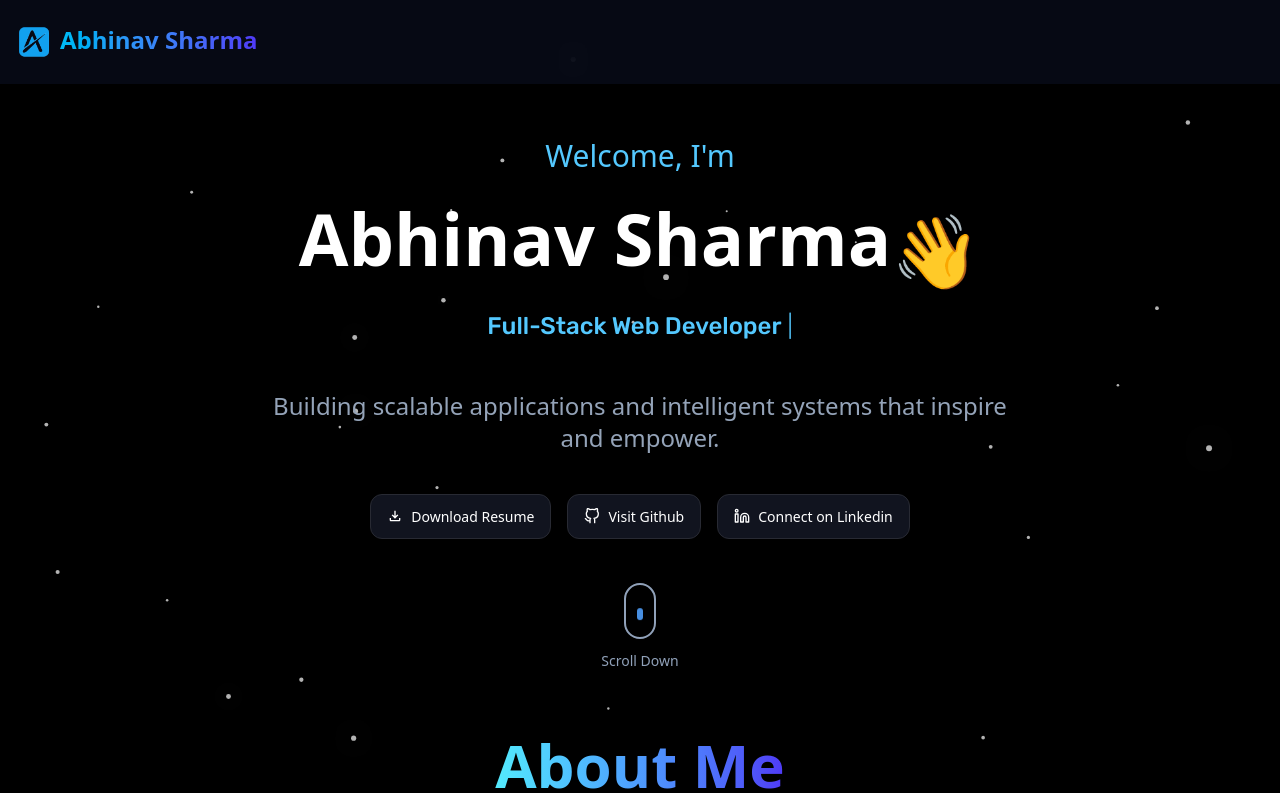
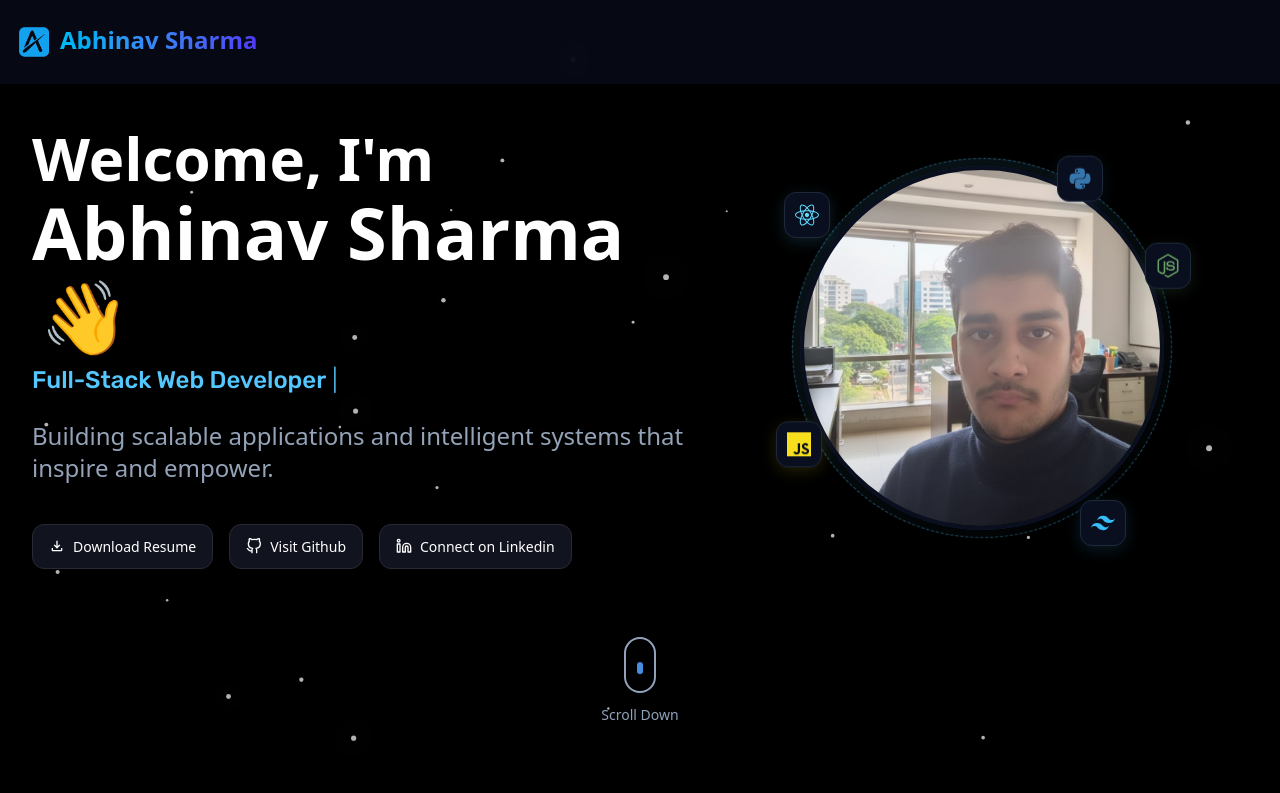
Before and after one commit to Abhinavsharma005/Portfolio, a React (Vite) app: page / in a window 1280 px wide. Shown: the top 793 px of the page. Built offline with nearby package versions, Linux system fonts and the light colour scheme.

Commit message:
shift content to left and apply pfp to right

```diff
--- a/src/App.jsx
+++ b/src/App.jsx
@@ -12,6 +12,8 @@ import { FiLinkedin } from "react-icons/fi";
 import ScrollButton from './Components/ScrollButton';
 import ScrollToTop from './Components/ScrollToTop';
 import Footer from './Components/Footer';
+import { FaReact, FaNodeJs, FaPython } from 'react-icons/fa';
+import { SiTailwindcss, SiJavascript } from 'react-icons/si';
 import ParticlesBackground from './Components/ParticlesBackground';
 
 const NavLink = ({ href, targetId, currentActive, children, onClick }) => {
@@ -38,8 +40,8 @@ function App() {
 
     const observerOptions = {
       root: null,
-      rootMargin: '0px 0px -70% 0px',
-      threshold: 0.1,
+      rootMargin: '-50% 0px -50% 0px',
+      threshold: 0,
     };
 
     const observer = new IntersectionObserver((entries) => {
@@ -134,19 +136,23 @@ function App() {
           <Route path="/" element={
             <>
               {/* Home Section */}
-              <div id="" className='pt-[58px]'>
-                <h3 id='home-section' className="text-3xl text-[#54c8fe] animate-pop-up-1">Welcome, I'm</h3>
-                <h1 className='text-7xl font-bold mt-7 mb-9 animate-pop-up-2'>Abhinav Sharma
-                  <span className='inline-block float-custom'>👋</span>
+              <div id="home-section" className='pt-[48px] max-w-7xl mx-auto px-4 sm:px-6 lg:px-8 scroll-mt-24'>
+                <div className="flex flex-col lg:flex-row items-center justify-between gap-12 lg:gap-8">
+
+                  {/* Left Column - Content */}
+                  <div className="lg:w-[55%] flex flex-col items-center lg:items-start text-center lg:text-left mt-8 lg:mt-0">
+                    <h1 className="text-3xl sm:text-5xl md:text-6xl font-bold mb-2 animate-pop-up-1">Welcome, I'm</h1>
+                    <h1 className='text-4xl sm:text-6xl md:text-7xl font-bold mb-6 animate-pop-up-2'>Abhinav Sharma
+                      <span className='inline-block float-custom ml-2'>👋</span>
                     </h1>
                     <div className='animate-pop-up-3'>
                       <RotatingSkills />
                     </div>
-                <p className='text-2xl text-[#94A3B8] max-w-3xl mx-auto mt-12 animate-pop-up-4'>
+                    <p className='text-lg sm:text-xl md:text-2xl text-[#94A3B8] max-w-2xl mt-6 animate-pop-up-4'>
                       Building scalable applications and intelligent systems that inspire and empower.
                     </p>
 
-                <div className='flex flex-col sm:flex-row justify-center items-center mt-10 gap-4 w-full px-4 animate-pop-up-4'>
+                    <div className='flex flex-col sm:flex-row justify-center lg:justify-start items-center mt-10 gap-4 w-full animate-pop-up-4'>
                       <a href="/Abhinav_Sharma_Resume.pdf" download="Abhinav_Sharma_Resume.pdf">
                         <button className='button1'><MdOutlineFileDownload /> Download Resume</button>
                       </a>
@@ -157,8 +163,59 @@ function App() {
                         <button className='button1'><FiLinkedin /> Connect on Linkedin</button>
                       </a>
                     </div>
+                  </div>
 
+                  {/* Right Column - Profile & Badges */}
+                  <div className="lg:w-[45%] relative flex justify-center items-center mt-12 lg:mt-0 animate-pop-up-3">
+                    <div className="relative w-[280px] h-[280px] sm:w-[380px] sm:h-[380px] rounded-full p-2"
+                      style={{ background: 'linear-gradient(145deg, rgba(84,200,254,0.1) 0%, rgba(12,18,40,0) 100%)' }}>
+
+                      {/* Animated border ring */}
+                      <div className="absolute inset-0 rounded-full border border-dashed border-[#54c8fe]/40 animate-[spin_20s_linear_infinite]"></div>
+                      <div className="absolute inset-2 rounded-full border border-solid border-[#1e293b]"></div>
+
+                      {/* Profile Picture Placeholder */}
+                      <div className="w-full h-full rounded-full overflow-hidden border-4 border-[#0a0f20] relative z-10 bg-[#0c1228] flex items-center justify-center transform transition-all duration-500 hover:scale-110 hover:rotate-3 cursor-pointer">
+                        <img
+                          src="/office_photo.jpeg"
+                          alt="Abhinav Sharma"
+                          className="w-full h-full object-cover"
+                          onError={(e) => {
+                            e.target.onerror = null;
+                            e.target.style.display = 'none';
+                            e.target.parentElement.innerHTML += '<div class="text-4xl text-[#54c8fe] font-bold">AS</div>';
+                          }}
+                        />
+                      </div>
+
+                      {/* Floating Skill Badges */}
+                      <div className="absolute top-[8%] -left-[2%] z-20 p-2 sm:p-2.5 bg-[#0a0f20] rounded-xl shadow-[0_4px_15px_rgba(84,200,254,0.15)] border border-[#1e293b] animate-float cursor-pointer hover:scale-110 transition-transform" style={{ animationDelay: '0s' }}>
+                        <FaReact className="text-[#61DAFB] text-xl sm:text-2xl" />
+                      </div>
+
+                      <div className="absolute top-[22%] -right-[5%] z-20 p-2 sm:p-2.5 bg-[#0a0f20] rounded-xl shadow-[0_4px_15px_rgba(104,160,99,0.15)] border border-[#1e293b] animate-float cursor-pointer hover:scale-110 transition-transform" style={{ animationDelay: '1.2s' }}>
+                        <FaNodeJs className="text-[#68A063] text-xl sm:text-2xl" />
+                      </div>
+
+                      <div className="absolute bottom-[22%] -left-[4%] z-20 p-2 sm:p-2.5 bg-[#0a0f20] rounded-xl shadow-[0_4px_15px_rgba(247,223,30,0.15)] border border-[#1e293b] animate-float cursor-pointer hover:scale-110 transition-transform" style={{ animationDelay: '2.5s' }}>
+                        <SiJavascript className="text-[#F7DF1E] text-xl sm:text-2xl" />
+                      </div>
+
+                      <div className="absolute -bottom-[2%] right-[12%] z-20 p-2 sm:p-2.5 bg-[#0a0f20] rounded-xl shadow-[0_4px_15px_rgba(56,189,248,0.15)] border border-[#1e293b] animate-float cursor-pointer hover:scale-110 transition-transform" style={{ animationDelay: '0.8s' }}>
+                        <SiTailwindcss className="text-[#38BDF8] text-xl sm:text-2xl" />
+                      </div>
+
+                      <div className="absolute -top-[2%] right-[18%] z-20 p-2 sm:p-2.5 bg-[#0a0f20] rounded-xl shadow-[0_4px_15px_rgba(55,118,171,0.15)] border border-[#1e293b] animate-float cursor-pointer hover:scale-110 transition-transform" style={{ animationDelay: '1.8s' }}>
+                        <FaPython className="text-[#3776AB] text-xl sm:text-2xl" />
+                      </div>
+                    </div>
+                  </div>
+
+                </div>
+
+                <div className="flex justify-center mt-6 w-full animate-pop-up-4">
                   <ScrollButton targetId="about-heading" />
+                </div>
               </div>
 
               {/* Other Sections */}
```
Lines whose indentation alone changed are shown as unchanged.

------

» **Task**
Give the count of lines in the material containing "import". The reply is that number alone.

» **Finished task**
7